Task objective: Search the data below for the word "around" and copy each line that holds it.

Data shown:
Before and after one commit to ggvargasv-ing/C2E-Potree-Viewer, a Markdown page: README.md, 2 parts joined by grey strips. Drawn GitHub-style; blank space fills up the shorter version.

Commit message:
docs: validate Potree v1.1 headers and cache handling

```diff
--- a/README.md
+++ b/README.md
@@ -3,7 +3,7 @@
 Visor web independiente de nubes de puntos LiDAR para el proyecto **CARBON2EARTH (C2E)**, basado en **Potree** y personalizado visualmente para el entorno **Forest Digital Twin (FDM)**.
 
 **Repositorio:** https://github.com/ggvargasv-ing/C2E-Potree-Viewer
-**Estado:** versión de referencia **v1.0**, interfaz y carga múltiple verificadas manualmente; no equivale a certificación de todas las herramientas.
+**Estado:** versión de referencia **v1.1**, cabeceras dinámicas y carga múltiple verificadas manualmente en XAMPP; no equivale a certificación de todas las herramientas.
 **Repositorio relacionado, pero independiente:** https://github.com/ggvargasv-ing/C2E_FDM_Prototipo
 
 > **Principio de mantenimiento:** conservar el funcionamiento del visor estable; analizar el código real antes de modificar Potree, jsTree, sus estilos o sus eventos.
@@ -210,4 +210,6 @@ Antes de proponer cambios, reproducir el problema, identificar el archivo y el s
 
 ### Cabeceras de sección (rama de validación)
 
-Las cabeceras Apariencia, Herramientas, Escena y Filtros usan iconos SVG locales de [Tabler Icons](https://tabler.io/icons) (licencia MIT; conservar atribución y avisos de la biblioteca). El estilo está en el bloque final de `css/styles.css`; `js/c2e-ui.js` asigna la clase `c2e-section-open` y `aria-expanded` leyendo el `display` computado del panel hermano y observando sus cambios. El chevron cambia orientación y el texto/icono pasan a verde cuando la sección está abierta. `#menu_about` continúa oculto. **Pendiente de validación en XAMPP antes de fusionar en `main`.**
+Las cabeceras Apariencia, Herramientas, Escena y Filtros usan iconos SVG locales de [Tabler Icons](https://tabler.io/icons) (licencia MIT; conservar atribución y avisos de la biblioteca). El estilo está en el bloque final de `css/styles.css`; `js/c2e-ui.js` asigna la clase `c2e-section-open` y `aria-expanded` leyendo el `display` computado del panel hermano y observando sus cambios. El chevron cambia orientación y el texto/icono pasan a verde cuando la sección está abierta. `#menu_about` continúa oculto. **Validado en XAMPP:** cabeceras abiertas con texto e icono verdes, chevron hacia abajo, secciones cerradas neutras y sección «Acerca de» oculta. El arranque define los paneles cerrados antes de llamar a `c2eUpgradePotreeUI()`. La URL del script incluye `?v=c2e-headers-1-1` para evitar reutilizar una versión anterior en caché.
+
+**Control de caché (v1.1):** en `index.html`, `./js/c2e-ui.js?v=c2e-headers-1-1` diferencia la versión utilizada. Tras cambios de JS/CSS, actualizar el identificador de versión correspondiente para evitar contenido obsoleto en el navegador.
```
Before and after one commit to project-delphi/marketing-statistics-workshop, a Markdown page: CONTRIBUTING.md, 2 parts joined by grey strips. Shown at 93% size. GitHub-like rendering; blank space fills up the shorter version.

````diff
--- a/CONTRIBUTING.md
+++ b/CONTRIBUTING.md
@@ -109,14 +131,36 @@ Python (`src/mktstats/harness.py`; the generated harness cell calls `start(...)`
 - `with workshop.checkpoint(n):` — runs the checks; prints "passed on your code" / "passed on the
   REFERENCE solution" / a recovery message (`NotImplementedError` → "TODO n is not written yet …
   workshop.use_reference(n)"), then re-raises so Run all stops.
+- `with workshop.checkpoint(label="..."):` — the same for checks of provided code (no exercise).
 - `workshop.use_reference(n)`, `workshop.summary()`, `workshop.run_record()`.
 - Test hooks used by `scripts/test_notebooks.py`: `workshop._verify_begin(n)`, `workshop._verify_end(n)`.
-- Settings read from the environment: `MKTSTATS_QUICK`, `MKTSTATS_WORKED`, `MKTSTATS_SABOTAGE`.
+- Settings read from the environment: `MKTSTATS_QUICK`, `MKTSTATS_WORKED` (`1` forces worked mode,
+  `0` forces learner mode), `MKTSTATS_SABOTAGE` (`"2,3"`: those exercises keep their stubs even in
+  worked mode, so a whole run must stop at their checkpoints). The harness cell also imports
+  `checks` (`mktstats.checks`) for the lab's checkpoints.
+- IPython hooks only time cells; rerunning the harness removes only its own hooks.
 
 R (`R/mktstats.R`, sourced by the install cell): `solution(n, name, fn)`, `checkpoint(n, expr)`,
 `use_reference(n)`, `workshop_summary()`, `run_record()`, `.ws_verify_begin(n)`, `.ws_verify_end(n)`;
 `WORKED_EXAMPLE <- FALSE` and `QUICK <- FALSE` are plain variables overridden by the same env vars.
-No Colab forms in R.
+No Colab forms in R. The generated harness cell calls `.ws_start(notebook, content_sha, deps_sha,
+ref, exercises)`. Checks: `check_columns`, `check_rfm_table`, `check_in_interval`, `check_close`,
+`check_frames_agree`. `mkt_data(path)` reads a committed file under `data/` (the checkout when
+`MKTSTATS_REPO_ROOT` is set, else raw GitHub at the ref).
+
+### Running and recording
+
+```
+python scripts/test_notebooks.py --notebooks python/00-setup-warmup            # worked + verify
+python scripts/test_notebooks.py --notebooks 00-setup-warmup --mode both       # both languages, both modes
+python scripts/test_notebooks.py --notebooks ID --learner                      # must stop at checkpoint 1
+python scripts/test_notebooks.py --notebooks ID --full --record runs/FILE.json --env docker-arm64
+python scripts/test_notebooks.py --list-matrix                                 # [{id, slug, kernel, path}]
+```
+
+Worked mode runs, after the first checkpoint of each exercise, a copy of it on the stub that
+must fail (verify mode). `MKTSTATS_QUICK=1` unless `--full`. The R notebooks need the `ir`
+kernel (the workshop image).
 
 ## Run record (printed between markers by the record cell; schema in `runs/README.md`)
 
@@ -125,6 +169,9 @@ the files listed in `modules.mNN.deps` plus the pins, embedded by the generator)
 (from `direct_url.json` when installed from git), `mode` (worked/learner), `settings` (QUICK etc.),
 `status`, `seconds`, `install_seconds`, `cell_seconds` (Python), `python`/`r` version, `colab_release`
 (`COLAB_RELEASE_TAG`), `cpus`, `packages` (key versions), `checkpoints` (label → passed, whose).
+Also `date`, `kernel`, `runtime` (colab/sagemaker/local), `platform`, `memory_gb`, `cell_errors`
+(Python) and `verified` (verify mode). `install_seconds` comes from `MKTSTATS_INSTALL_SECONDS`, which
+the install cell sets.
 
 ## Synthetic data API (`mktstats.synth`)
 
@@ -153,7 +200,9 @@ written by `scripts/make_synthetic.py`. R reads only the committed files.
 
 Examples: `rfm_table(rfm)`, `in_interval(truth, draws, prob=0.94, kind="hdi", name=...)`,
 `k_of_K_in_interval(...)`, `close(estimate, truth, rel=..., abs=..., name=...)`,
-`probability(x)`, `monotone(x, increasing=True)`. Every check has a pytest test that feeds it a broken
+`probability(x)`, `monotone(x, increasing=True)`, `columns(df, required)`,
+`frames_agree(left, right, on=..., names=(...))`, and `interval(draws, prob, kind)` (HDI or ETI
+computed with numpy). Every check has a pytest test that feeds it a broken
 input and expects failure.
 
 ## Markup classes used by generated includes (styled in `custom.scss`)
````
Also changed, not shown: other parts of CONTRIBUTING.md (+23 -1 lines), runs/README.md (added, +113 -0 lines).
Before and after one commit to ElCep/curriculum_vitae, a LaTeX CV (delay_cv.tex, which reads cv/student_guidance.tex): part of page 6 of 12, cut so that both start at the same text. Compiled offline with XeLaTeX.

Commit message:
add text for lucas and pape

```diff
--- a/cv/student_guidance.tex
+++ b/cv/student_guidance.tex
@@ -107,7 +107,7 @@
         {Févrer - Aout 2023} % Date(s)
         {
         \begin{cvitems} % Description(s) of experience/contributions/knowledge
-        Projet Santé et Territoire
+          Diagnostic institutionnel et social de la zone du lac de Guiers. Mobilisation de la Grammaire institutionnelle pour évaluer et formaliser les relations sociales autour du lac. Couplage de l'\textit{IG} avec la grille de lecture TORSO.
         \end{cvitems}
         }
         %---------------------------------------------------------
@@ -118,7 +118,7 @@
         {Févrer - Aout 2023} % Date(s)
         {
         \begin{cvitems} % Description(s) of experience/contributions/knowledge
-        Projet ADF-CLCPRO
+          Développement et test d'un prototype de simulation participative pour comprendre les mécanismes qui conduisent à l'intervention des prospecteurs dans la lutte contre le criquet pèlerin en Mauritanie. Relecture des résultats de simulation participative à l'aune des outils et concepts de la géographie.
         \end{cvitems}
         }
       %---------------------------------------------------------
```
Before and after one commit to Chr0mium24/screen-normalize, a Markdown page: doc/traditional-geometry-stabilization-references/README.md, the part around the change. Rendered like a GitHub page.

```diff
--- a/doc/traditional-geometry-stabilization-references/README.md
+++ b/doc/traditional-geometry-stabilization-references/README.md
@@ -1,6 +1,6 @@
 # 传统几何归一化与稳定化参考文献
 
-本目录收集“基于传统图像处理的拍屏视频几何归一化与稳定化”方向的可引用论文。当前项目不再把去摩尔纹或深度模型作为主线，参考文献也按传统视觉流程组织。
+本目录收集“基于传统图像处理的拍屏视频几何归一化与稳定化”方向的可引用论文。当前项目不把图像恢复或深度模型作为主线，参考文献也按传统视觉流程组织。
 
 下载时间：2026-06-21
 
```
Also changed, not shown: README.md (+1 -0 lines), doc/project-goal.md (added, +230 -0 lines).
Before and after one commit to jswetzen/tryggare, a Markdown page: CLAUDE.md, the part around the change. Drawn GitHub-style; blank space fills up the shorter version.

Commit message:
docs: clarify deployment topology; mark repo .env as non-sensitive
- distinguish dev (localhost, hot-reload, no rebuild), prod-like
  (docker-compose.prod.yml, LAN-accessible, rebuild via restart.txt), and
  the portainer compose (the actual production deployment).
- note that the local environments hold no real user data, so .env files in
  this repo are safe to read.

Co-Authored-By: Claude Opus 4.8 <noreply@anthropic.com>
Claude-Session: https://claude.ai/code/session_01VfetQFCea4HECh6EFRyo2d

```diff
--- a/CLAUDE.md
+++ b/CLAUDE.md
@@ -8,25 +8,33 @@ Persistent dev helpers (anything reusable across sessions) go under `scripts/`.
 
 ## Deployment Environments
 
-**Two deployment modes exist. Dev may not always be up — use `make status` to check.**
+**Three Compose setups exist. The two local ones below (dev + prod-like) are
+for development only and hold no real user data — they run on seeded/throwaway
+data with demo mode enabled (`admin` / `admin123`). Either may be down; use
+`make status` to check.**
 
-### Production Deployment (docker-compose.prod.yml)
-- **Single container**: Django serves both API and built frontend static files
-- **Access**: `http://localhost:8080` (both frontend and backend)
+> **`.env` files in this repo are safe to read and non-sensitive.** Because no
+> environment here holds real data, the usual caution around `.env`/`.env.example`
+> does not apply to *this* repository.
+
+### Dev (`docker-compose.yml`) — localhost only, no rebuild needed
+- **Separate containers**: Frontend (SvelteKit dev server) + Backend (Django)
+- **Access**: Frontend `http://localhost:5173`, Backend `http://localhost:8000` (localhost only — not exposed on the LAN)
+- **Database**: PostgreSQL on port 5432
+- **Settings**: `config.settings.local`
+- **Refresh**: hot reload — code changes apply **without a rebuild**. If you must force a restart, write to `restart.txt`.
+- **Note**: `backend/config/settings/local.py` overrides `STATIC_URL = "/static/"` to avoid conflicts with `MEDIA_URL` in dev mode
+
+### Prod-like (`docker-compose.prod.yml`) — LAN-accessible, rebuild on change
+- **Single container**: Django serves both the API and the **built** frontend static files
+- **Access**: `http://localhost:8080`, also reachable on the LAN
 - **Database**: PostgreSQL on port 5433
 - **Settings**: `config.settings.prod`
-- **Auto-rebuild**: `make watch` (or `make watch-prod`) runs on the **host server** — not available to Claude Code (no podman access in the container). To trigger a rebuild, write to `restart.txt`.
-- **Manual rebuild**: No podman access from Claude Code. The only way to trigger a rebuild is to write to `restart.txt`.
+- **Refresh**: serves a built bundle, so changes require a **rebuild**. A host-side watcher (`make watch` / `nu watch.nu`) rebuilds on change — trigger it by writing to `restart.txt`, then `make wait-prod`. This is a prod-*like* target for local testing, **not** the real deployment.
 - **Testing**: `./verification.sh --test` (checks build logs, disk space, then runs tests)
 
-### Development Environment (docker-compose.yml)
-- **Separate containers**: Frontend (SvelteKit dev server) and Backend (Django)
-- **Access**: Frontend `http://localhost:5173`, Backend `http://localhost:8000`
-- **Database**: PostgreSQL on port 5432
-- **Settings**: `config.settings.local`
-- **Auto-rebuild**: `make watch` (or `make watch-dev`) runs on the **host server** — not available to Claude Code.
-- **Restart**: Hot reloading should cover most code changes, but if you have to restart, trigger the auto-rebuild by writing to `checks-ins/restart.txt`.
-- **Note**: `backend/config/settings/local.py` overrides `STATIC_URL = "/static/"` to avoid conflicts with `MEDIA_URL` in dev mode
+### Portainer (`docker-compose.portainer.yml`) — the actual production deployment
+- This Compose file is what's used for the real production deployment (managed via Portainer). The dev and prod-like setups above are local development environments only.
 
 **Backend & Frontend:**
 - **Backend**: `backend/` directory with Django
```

Reply:
Before and after one commit to Chr0mium24/screen-normalize, a Markdown page: doc/traditional-geometry-stabilization-references/README.md, the part around the change. Rendered like a GitHub page.
Before and after one commit to jswetzen/tryggare, a Markdown page: CLAUDE.md, the part around the change. Drawn GitHub-style; blank space fills up the shorter version.
+> environment here holds real data, the usual caution around `.env`/`.env.example`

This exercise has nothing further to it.